(שולחן ערוך אורח חיים סימן רמט, הלכה ד’ & סימן רסג הלכה ד)
The Balancing Act - Proposed solutions!
#1- Light & Eat
One of the solutions.my family incorporates is eating the Shabbat meal immediately after candle lighting, even in the wintertime some weeks. The Shulchan Aruch states that once one brings in Shabbat at pelag hamincha, approximately 1.25 sha’ot zemaniyot, or halachic hours, before Shabbat, one can eat immediately. The context of the halacha is the fact that many communities elected to daven while it was daytime in order to return to their home safely by foot. Making kiddush also constitutes accepting Shabbat.
Therefore, one can technically eat and then complete Tefilla of kabbalat Shabbat amd Maariv.after the.meal. (Mincha needs to be said before plag hamincha in this case).
The benefit of this model is primarily the timing of the Shabbat meal. A family can keep a consistent dinner time and bedtime routine, while.enjoying.the Shabbat.meal, having.meaningful.conversations and not having to rush things because the kids are.melting or acting out.
#2 - Late Shabbat Minyan
The extension of the first suggestion is having a parents minyan after the meal. What if a group can organize a minyan after bedtime, in order.to support a family friendly Shabbat meal as suggested above? What if Kaballat Shabbat would start 1 hour after Shabbat.arrives? This could be a creative solution to the having your meal.and daven too approach.
#3 - The Kid Meal (Before Shabbat)
When I was a teenager in Toronto, I visited a family I knew well on Friday right before Shabbat and experienced “The kid meal”. Music was.blasting, the father was feeding everyone food and there was a fun.pre-Shabbat environment.in.the house. The time: 630pm. It was summer and Shabbat only came in at 830pm. The kids had a blast, and the.parents.put them to.bed on time. After dark and shul, the adults sat down to a proper.Shabbat meal. A true win-win situation.
There are.definitely other solutions and creative ways to balance all three goals.

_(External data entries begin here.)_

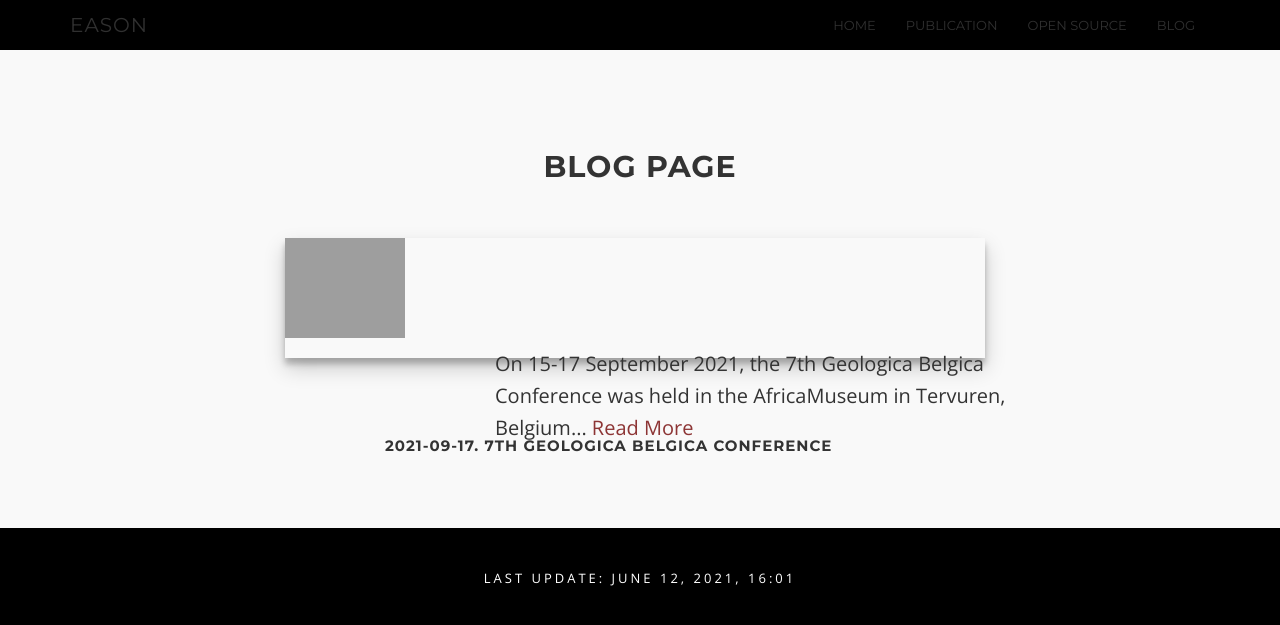
Repository: eazzzon/eazzzon.github.io
Page: blog.html
An editor plug-in stored every save of this project. The page is shown before and after a run of saves, followed by the edit.
The browser window is 1280 px wide. The pictures show the whole page.
Pictures or frames that could not be fetched are drawn as grey boxes.

Above is the page before, as saved 2021-09-18 13:18:24.

### blog.html
<!DOCTYPE html>
<html lang="en">
<head>
<meta charset="utf-8">
<meta http-equiv="X-UA-Compatible" content="IE=edge">
<meta name="viewport" content="width=device-width, initial-scale=1">
<meta name="description" content="">
<meta name="author" content="">
<title>yishen.zhang</title>
<!-- Bootstrap Core CSS -->
<link href="css/bootstrap.min.css" rel="stylesheet">
<!-- Custom CSS -->
<link href="css/theme.css" rel="stylesheet">
<!-- Custom Fonts -->
<link href="font-awesome/css/font-awesome.min.css" rel="stylesheet" type="text/css">
<link href="http://fonts.googleapis.com/css?family=Open+Sans:300,400,700,400italic,700italic" rel="stylesheet" type="text/css">
<link href="http://fonts.googleapis.com/css?family=Montserrat:400,700" rel="stylesheet" type="text/css">
<!-- HTML5 Shim and Respond.js IE8 support of HTML5 elements and media queries -->
<!-- WARNING: Respond.js doesn't work if you view the page via file:// -->
<!--[if lt IE 9]>
        <script src="https://oss.maxcdn.com/libs/html5shiv/3.7.0/html5shiv.js"></script>
        <script src="https://oss.maxcdn.com/libs/respond.js/1.4.2/respond.min.js"></script>
    <![endif]-->
</head>
<body id="page-top" data-spy="scroll" data-target=".navbar-fixed-top">
<!-- Navigation -->
<nav class="navbar navbar-custom navbar-fixed-top" role="navigation">
<div class="container">
	<div class="navbar-header">
		<button type="button" class="navbar-toggle" data-toggle="collapse" data-target=".navbar-main-collapse">
		<i class="fa fa-bars"></i>
		</button>
		<a class="navbar-brand page-scroll" href="index.html" style="color: #303030;">
		EASON </a>
	</div>
	<!-- Collect the nav links, forms, and other content for toggling -->
	<div class="collapse navbar-collapse navbar-right navbar-main-collapse">
		<ul class="nav navbar-nav" style="color: #303030;">
			<li>
			<a href="index.html">Home</a>
			</li>
			<li>
			<a href="publication.html">publication</a>
			</li>
			<li>
			<a href="opensource.html">open source</a>
			</li>
			<li>
			<a href="blog.html">blog</a>
			</li>
		</ul>
	</div>
	<!-- /.navbar-collapse -->
</div>
<!-- /.container -->
</nav>

<!-- Page Sample Section -->
<section id="page-sample">


<div class="container content-section text-left">
	<div class='container'>
		<div class="row">
			<h2 class="text-center">BLOG PAGE</h2>
			<div class="col-lg-8 col-lg-offset-2">
				<div class="post-box">
					<img class="box-img" src="https://geologicabelgica2021.africamuseum.be/sites/default/files/media/images/Logo%20Geologica%20Belgica.png" alt="lower crust foundering" />
					<div class="box-text">
						<a  href="post20210917.html">
							<h4 class="box-text">2021-09-17. 7th Geologica Belgica Conference </h4>
						</a>
						<p class="p">On 15-17 September 2021, the 7th Geologica Belgica Conference was held in the AfricaMuseum in Tervuren, Belgium... <a href="post20210917.html" style="color:rgb(141, 53, 53);">Read More</a></p>
					</div>
				</div>
				</div>

			</div>
		</div>
	</div>
</div>
</section>




<!-- Footer -->
<footer>
<div class="container text-center">
	<p class="credits">
		last update: June 12, 2021, 16:01
	</p>
</div>
</footer>
<!-- jQuery -->
<script src="js/jquery.js"></script>
<!-- Bootstrap Core JavaScript -->
<script src="js/bootstrap.min.js"></script>
<!-- Plugin JavaScript -->
<script src="js/jquery.easing.min.js"></script>
<!-- Custom Theme JavaScript -->
<script src="js/theme.js"></script>
</body>
</html>

### css/theme.css
/* Aries v1.0 - by WowThemes.net */
body {
	width:100%;
	height:100%;
	font-family:Open Sans,"Helvetica Neue",Helvetica,Arial,sans-serif;
	color:#fff;
	background-color:#000;
	 font-weight:300;
}
html {
	width:100%;
	height:100%;
}
h1,h2,h3,h4,h5,h6 {
	margin:0 0 35px;
	text-transform:uppercase;
	font-family:Montserrat,"Helvetica Neue",Helvetica,Arial,sans-serif;
	font-weight:700;
	letter-spacing:1px;
}
p {
	margin:0 0 25px;
	font-size:18px;
	line-height:1.5;
}
@media(min-width:768px) {
	p {
		margin:0 0 35px;
		font-size:20px;
		line-height:1.6;
	}
}
a {
	color:inherit;
	-webkit-transition:all .2s ease-in-out;
	-moz-transition:all .2s ease-in-out;
	transition:all .2s ease-in-out;
}
a:hover,a:focus {
	text-decoration:none;
	color:inherit;
}
.light {
	font-weight:400;
}
.navbar-custom {
	margin-bottom:0;
	border-bottom:1px solid rgba(255,255,255,.3);
	text-transform:uppercase;
	font-family:Montserrat,"Helvetica Neue",Helvetica,Arial,sans-serif;
	background-color:#000;
}
.navbar-custom .navbar-brand {
	font-size:20px;
	text-transform:none;
	letter-spacing:1px;
}
.navbar-custom .navbar-brand:focus {
	outline:0;
}
.navbar-custom .navbar-brand .navbar-toggle {
	padding:4px 6px;
	font-size:16px;
	color:#fff;
}
.navbar-custom .navbar-brand .navbar-toggle:focus,.navbar-custom .navbar-brand .navbar-toggle:active {
	outline:0;
}
.navbar-custom a {
}
.navbar-custom .nav li a {
	-webkit-transition:background .3s ease-in-out;
	-moz-transition:background .3s ease-in-out;
	transition:background .3s ease-in-out;
}
.navbar-custom .nav li a:hover {
	outline:0;
	color:#1ba39c;
	background-color:transparent;
}
.navbar-custom .nav li a:focus,.navbar-custom .nav li a:active {
	outline:0;
	background-color:transparent;
}
.navbar-custom .nav li.active {
	outline:0;
}
.navbar-custom .nav li.active a {
	color:#1ba39c;
}
.navbar-custom .nav li.active a:hover {
	color:#1ba39c;
}
@media(min-width:768px) {
	.navbar-custom {
		padding:20px 0;
		border-bottom:0;
		font-size:13px;
		background:0 0;
		-webkit-transition:background .5s ease-in-out,padding .5s ease-in-out;
		-moz-transition:background .5s ease-in-out,padding .5s ease-in-out;
		transition:background .5s ease-in-out,padding .5s ease-in-out;
	}
		 .navbar-custom.top-nav-collapse {
		 padding:0;
		border-bottom:1px solid rgba(255,255,255,.3);
		color:#333;
			background:#fff;
	}
	.navbar-custom.top-nav-collapse a {
		color:#333;
		display:inline-block;
	}
}
.intro {
	display:table;
	width:100%;
	height:auto;
	padding:100px 0 100px 0;
	text-align:center;
	color:#fff;
	background-image:radial-gradient(circle at 50% 50%,rgba(95, 94, 94, 0.46),rgba(56, 56, 56, 0.88)), url('labelled.png');
	-webkit-background-size:cover;
	-moz-background-size:cover;
	background-size:cover;
	-o-background-size:cover;
}
.intro .intro-body {
	display:table-cell;
	vertical-align:middle;
}
.intro .intro-body .brand-heading {
	font-size:40px;
}
.intro .intro-body .intro-text {
	font-size:18px;
}
@media(min-width:768px) {
	.intro {
		height:100%;
		padding:0;
	}
	.intro .intro-body .brand-heading {
		font-size:60px;
		margin-top:90px;
		margin-bottom:20px;
		border-top:2px solid #fff;
		border-bottom:2px solid #fff;
		display:inline-block;
		padding:10px 0;
	}
	.intro .intro-body .intro-text {
		font-size:20px;
			font-weight:300;
			letter-spacing:3px;
	}
}
.btn-circle {
	width:50px;
	height:50px;
	margin-top:15px;
	line-height:40px;
	text-align:center;
	border:2px solid #fff;
	border-radius:100%!important;
	font-size:20px;
	color:#fff;
	background:0 0;
	-webkit-transition:background .3s ease-in-out;
	-moz-transition:background .3s ease-in-out;
	transition:background .3s ease-in-out;
}
.btn-circle:hover,.btn-circle:focus {
	outline:0;
	color:#fff;
	background:rgba(255,255,255,.1);
}
.btn-circle i.animated {
	-webkit-transition-property:-webkit-transform;
	-webkit-transition-duration:1s;
	-moz-transition-property:-moz-transform;
	-moz-transition-duration:1s;
}
.btn-circle:hover i.animated {
	-webkit-animation-name:pulse;
	-moz-animation-name:pulse;
	-webkit-animation-duration:1.5s;
	-moz-animation-duration:1.5s;
	-webkit-animation-iteration-count:infinite;
	-moz-animation-iteration-count:infinite;
	-webkit-animation-timing-function:linear;
	-moz-animation-timing-function:linear;
}
@-webkit-keyframes pulse {
	0% {
		-webkit-transform:scale(1);
		transform:scale(1);
	}
	50% {
		-webkit-transform:scale(1.2);
		transform:scale(1.2);
	}
	100% {
		-webkit-transform:scale(1);
		transform:scale(1);
	}
}
@-moz-keyframes pulse {
	0% {
		-moz-transform:scale(1);
		transform:scale(1);
	}
	50% {
		-moz-transform:scale(1.2);
		transform:scale(1.2);
	}
	100% {
		-moz-transform:scale(1);
		transform:scale(1);
	}
}
.content-section {
	padding:40px 0;
	clear:both;
}
@media(min-width:767px) {
	.content-section {
		padding:150px 0;
			 clear:both;
	}
}
.btn {
	border-radius:0;
	text-transform:uppercase;
	font-family:Montserrat,"Helvetica Neue",Helvetica,Arial,sans-serif;
	font-weight:400;
	-webkit-transition:all .3s ease-in-out;
	-moz-transition:all .3s ease-in-out;
	transition:all .3s ease-in-out;
}
.btn-default {
	border:1px solid #42dca3;
	color:#42dca3;
	background-color:transparent;
}
.btn-default:hover,.btn-default:focus {
	border:1px solid #42dca3;
	outline:0;
	color:#000;
	background-color:#42dca3;
}
ul.banner-social-buttons {
	margin-top:0;
}
@media(max-width:1199px) {
	ul.banner-social-buttons {
		margin-top:15px;
	}
}
@media(max-width:767px) {
	ul.banner-social-buttons li {
		display:block;
		margin-bottom:20px;
		padding:0;
	}
	ul.banner-social-buttons li:last-child {
		margin-bottom:0;
	}
}
footer {
	padding:40px 0;
	z-index:1;
	position:relative;
	clear:both;
}
footer p {
	margin:0;
	font-size:15px;
}
footer p.credits {
	text-transform:uppercase;
	font-size:13px;
	letter-spacing:3px;
}
::-moz-selection {
	text-shadow:none;
	background:#fcfcfc;
	background:rgba(255,255,255,.2);
}
::selection {
	text-shadow:none;
	background:#fcfcfc;
	background:rgba(255,255,255,.2);
}
img::selection {
	background:0 0;
}
img::-moz-selection {
	background:0 0;
}
body {
	webkit-tap-highlight-color:rgba(255,255,255,.2);
}
.bgblue {
	background:#22292c;
}
.inlineblock {
	display:inline-block;
}
p:last-child {
	margin-bottom:0;
}
p.lead {
	line-height:1.9;
}
.btnghost {
	border:2px solid #333;
	background-color:transparent;
	padding:15px 20px;
	letter-spacing:3px;
	font-size:12px;
	text-transform:uppercase;
	font-weight:400;
	color:#333;
	margin-top:20px;
	display:inline-block;
}
.btnghost:hover {
	background-color:#333;
	color:#fff;
	border:2px solid #333;
}
.bgcover {
	background-size:cover;
	background-repeat:no-repeat;
	position:relative;
}
img {
	max-width:100%;
}
.gallery ul {
	padding:0;
	margin:0;
}
.gallery img {
	max-width:100%;
	height:auto;
	padding:0;
	margin:0;
}
.gallery ul li {
	margin:0;
	position:relative;
	list-style:none;
	float:left;
	padding:0;
}
.gallery ul li a {
	display:block;
	position:relative;
	width:100%;
	height:100%;
	margin:0;
	padding:0;
	line-height:0;
}
.gallery ul li a:before {
	position:absolute;
	width:32px;
	height:32px;
	top:40%;
	left:50%;
	margin:-14px 0 0 -16px;
	/* background: url(data:[embedded picture, 2228 characters]) no-repeat; */
	content:"";
	opacity:0;
	z-index:1;
	-webkit-transition:all 0.3s linear;
	-moz-transition:all 0.3s linear;
	transition:all 0.3s linear;
}
.gallery ul li a:hover:before {
	top:50%;
	opacity:1;
}
.gallery ul li a:after {
	position:absolute;
	width:100%;
	top:0;
	bottom:0;
	background:rgba(0,0,0,0.3);
	content:"";
	opacity:0;
	-webkit-transition:all 0.3s linear;
	-moz-transition:all 0.3s linear;
	transition:all 0.3s linear;
}
.gallery ul li a:hover:after {
	opacity:1;
}
section:after {
	float:none;
	clear:both;
}
section {
	background-color:#f9f9f9;
	color:#333;
	overflow:hidden;
}
.done {
	display:none;
}
.error input,input.error,.error textarea,textarea.error {
	background-color:#ffffff;
	border-bottom:2px solid orangered !Important;
	-webkit-transition:border linear 0.2s,box-shadow linear 0.2s;
	-moz-transition:border linear 0.2s,box-shadow linear 0.2s;
	-o-transition:border linear 0.2s,box-shadow linear 0.2s;
	transition:border linear 0.2s,box-shadow linear 0.2s;
}

/* post-box style */
.post-box {
	width: 700px;
	height: 120px;
	margin: 20px;
	box-shadow: 0 10px 20px rgba(0, 0, 0, 0.19), 0 6px 6px rgba(0, 0, 0, 0.23);
  }

  .box-img {
	width: 120px;
	height: 100px;
	padding: 0px;
	margin: 0px;
  }

  .box-text {
	margin: 0px;
	position: absolute;
	font-size: 15px;
	padding: 50px;
	top: 0 px
	left: 10px;
  }

  .p {
	padding: 50px;
	margin: 10px;
	position: relative;
	bottom: 100px;
	left: 100px;
  }

  .p2 {
	padding: 0px;
	margin: 0px;
	font-size: 15px;
	position: relative;
	left: 25px;
  }

### js/theme.js
// jQuery to collapse the navbar on scroll
$(window).scroll(function() {
    if ($(".navbar").offset().top > 50) {
        $(".navbar-fixed-top").addClass("top-nav-collapse");
    } else {
        $(".navbar-fixed-top").removeClass("top-nav-collapse");
    }
});

// jQuery for page scrolling feature - requires jQuery Easing plugin
$(function() {
    $('a.page-scroll').bind('click', function(event) {
        var $anchor = $(this);
        $('html, body').stop().animate({
            scrollTop: $($anchor.attr('href')).offset().top
        }, 1500, 'easeInOutExpo');
        event.preventDefault();
    });
});

// Closes the Responsive Menu on Menu Item Click
$('.navbar-collapse ul li a').click(function() {
    $('.navbar-toggle:visible').click();
});

Loaded but not shown: css/bootstrap.min.css (library); font-awesome/css/font-awesome.min.css (library); js/jquery.js (library); js/bootstrap.min.js (library); js/jquery.easing.min.js (library)

After the next 2 saves:
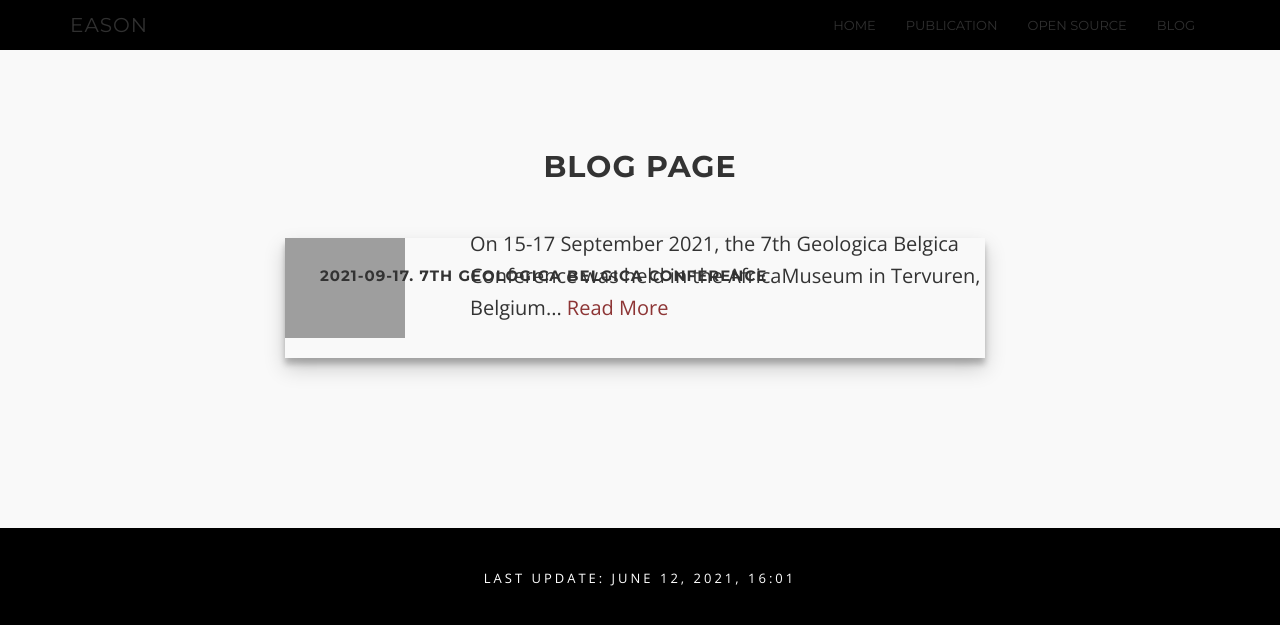
The 2 saves are shown as one change because they came seconds apart.
The last was saved 6 s later.
--- a/css/theme.css
+++ b/css/theme.css
@@ -439,7 +439,7 @@ section {
 	position: absolute;
 	font-size: 15px;
 	padding: 50px;
-	top: 0 px
+	top: 0px;
 	left: 10px;
   }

What other.ways can your family facilitate a positive & halachic Shabbat environment?
As parents who.have a kid-first approach to child rearing, we have a drive to create positive, long-lasting memories for our kids. Those.impressions will stay with them forever. Will those memories be a tense, rushed meal, or a nurturing and fun Shabbat table? Attachment parenting is challenging in today’s busy world, but definitely attainable. What balance will you create in your home?
Ariel Tal is a Teacher at Machon Meir, the Marketing Director and has an independent Project - The Tefilla Project (www.thetefillaproject.com), enhancing Tefilla in schools and communities around the world.